_WORK ITEM:_ Copy each line of the following data that contains "width".
═══ PROVIDED DATA
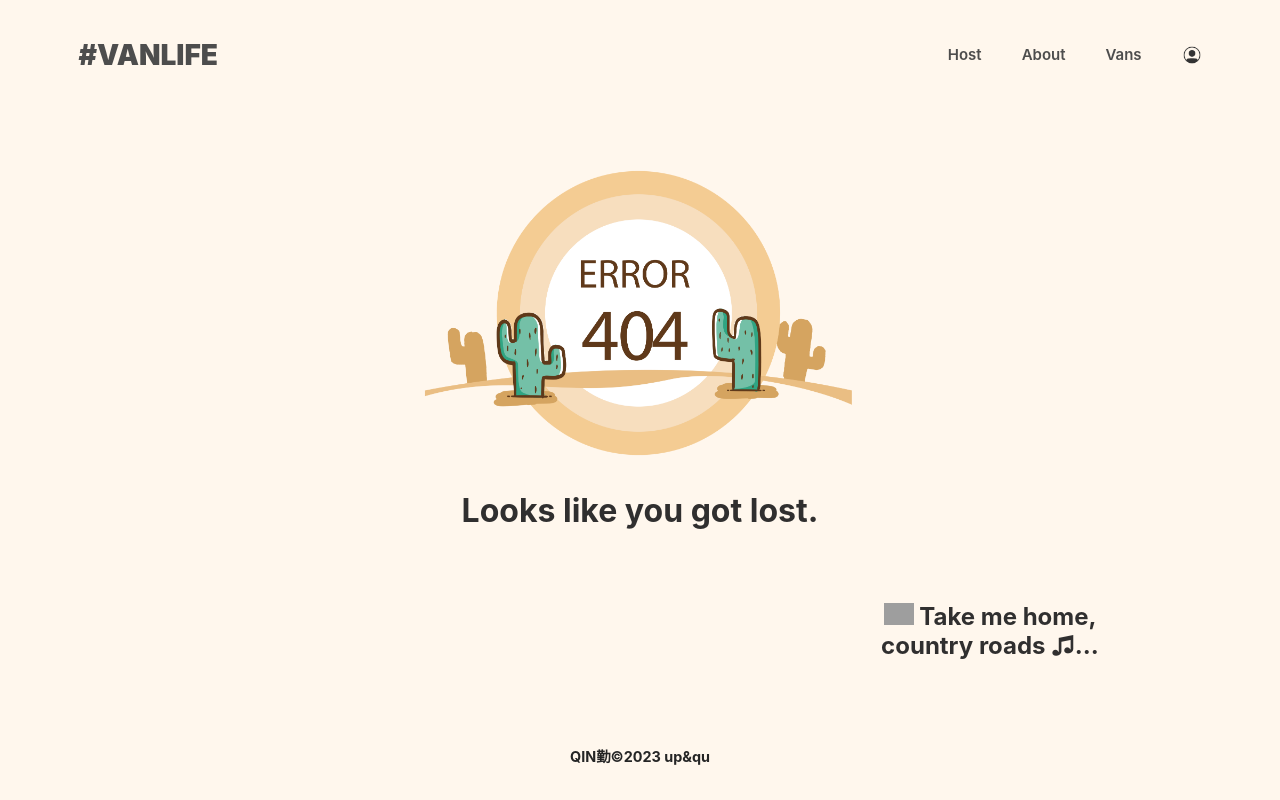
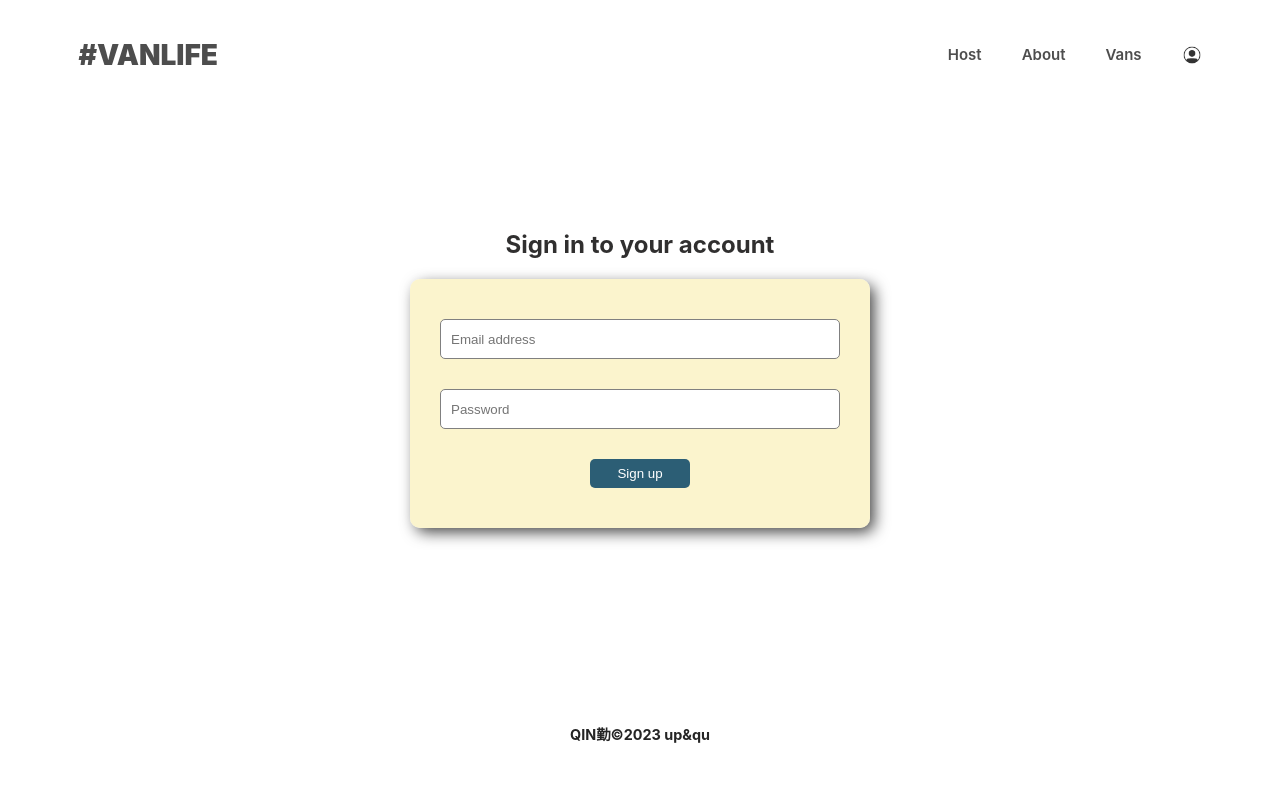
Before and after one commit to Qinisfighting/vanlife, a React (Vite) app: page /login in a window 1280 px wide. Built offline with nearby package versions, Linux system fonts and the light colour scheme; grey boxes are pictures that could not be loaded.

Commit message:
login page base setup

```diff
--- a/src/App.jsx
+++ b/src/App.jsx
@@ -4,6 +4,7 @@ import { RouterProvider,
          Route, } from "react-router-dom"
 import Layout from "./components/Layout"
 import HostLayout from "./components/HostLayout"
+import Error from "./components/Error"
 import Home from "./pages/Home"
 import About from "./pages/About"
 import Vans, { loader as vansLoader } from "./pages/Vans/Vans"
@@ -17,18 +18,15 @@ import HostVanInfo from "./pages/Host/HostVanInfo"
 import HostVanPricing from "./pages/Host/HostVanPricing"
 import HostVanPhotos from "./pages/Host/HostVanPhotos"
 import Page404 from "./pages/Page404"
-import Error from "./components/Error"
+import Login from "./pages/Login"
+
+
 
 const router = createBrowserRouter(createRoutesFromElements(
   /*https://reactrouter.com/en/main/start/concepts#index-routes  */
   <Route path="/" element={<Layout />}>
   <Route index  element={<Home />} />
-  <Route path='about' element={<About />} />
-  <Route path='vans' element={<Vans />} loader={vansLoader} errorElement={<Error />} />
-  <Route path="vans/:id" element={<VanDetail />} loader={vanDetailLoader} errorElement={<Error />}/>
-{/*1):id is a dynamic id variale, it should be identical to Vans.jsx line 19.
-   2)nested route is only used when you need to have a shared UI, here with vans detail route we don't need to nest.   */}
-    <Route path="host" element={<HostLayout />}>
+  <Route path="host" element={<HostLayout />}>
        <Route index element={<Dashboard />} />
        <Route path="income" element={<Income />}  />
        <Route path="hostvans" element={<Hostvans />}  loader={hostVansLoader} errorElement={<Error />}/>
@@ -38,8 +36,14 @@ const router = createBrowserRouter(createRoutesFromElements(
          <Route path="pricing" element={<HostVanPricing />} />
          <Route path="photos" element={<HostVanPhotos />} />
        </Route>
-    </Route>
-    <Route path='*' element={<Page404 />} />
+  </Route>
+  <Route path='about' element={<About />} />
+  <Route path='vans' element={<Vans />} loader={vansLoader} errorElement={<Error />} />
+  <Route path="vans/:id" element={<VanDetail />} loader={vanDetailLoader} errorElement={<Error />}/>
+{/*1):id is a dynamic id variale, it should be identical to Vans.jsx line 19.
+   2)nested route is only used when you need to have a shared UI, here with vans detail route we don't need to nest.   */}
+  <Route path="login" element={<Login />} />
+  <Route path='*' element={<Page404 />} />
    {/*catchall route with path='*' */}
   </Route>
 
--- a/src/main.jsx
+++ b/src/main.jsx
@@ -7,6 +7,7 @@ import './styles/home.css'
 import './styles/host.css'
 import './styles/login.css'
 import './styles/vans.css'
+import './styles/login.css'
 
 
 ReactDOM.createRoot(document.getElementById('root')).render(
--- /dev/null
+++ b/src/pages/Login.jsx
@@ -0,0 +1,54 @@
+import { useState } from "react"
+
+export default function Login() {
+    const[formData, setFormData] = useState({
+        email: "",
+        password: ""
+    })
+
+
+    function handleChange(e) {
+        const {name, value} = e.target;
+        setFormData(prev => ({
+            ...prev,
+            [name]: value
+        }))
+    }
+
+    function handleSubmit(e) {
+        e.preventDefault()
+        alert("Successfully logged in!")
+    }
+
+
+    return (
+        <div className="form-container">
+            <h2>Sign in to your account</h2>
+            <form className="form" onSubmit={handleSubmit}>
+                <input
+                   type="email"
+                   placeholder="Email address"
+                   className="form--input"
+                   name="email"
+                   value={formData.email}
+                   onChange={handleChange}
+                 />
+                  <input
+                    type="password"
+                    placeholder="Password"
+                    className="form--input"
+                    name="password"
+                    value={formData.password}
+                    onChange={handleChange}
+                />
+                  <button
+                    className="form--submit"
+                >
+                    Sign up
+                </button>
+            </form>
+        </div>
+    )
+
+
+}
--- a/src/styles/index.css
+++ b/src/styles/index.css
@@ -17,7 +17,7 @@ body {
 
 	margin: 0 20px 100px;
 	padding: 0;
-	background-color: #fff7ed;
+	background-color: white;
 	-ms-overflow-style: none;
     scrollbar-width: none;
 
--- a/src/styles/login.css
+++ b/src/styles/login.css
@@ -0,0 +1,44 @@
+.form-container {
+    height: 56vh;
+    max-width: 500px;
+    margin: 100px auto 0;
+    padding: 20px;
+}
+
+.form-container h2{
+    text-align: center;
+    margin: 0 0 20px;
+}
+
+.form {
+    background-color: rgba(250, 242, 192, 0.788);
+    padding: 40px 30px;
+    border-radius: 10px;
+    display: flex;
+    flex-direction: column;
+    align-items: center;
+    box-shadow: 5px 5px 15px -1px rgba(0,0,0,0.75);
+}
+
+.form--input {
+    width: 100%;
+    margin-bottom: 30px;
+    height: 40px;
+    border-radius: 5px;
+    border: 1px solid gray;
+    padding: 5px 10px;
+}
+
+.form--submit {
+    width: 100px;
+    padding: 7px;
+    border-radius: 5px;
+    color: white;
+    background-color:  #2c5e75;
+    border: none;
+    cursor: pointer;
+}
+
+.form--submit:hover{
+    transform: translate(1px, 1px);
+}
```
══════
═══ PROVIDED DATA
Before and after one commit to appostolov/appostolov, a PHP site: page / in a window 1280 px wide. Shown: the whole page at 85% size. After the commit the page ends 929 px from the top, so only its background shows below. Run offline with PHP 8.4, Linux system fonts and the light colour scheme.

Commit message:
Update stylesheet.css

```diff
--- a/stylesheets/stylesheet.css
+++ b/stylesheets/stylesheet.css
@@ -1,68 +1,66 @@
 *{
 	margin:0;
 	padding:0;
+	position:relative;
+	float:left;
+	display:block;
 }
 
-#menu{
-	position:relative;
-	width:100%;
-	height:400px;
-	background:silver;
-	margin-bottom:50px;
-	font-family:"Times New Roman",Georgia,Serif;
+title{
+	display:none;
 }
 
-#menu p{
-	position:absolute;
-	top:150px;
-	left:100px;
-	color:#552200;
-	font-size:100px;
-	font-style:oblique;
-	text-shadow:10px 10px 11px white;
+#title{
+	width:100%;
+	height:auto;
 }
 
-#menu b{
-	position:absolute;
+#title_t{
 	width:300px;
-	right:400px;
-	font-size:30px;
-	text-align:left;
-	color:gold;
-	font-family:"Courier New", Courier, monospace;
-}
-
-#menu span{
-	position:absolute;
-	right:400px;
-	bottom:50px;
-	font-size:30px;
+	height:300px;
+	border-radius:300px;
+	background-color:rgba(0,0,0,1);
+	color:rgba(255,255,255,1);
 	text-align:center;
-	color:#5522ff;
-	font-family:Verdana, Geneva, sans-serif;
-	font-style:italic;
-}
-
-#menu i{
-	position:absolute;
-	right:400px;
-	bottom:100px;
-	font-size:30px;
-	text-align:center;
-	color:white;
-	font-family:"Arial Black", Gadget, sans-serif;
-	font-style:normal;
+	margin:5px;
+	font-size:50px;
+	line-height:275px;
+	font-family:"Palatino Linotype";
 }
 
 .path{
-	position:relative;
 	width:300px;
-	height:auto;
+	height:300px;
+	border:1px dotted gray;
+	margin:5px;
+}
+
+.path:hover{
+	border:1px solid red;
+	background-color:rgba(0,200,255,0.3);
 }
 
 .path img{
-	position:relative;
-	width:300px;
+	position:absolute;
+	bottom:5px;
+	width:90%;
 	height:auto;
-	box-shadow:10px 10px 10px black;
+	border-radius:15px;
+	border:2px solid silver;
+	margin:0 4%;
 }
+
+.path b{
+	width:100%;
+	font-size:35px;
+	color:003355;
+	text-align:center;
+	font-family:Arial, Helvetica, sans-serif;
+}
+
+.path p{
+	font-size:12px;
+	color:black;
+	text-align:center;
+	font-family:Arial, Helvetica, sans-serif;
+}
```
══════
_OUTPUT OF THE TASK:_
     scrollbar-width: none;
+    max-width: 500px;
+    width: 100%;
+    width: 100px;
-	width:100%;
+	width:100%;
 	width:300px;
 	width:300px;
-	width:300px;
+	width:90%;
+	width:100%;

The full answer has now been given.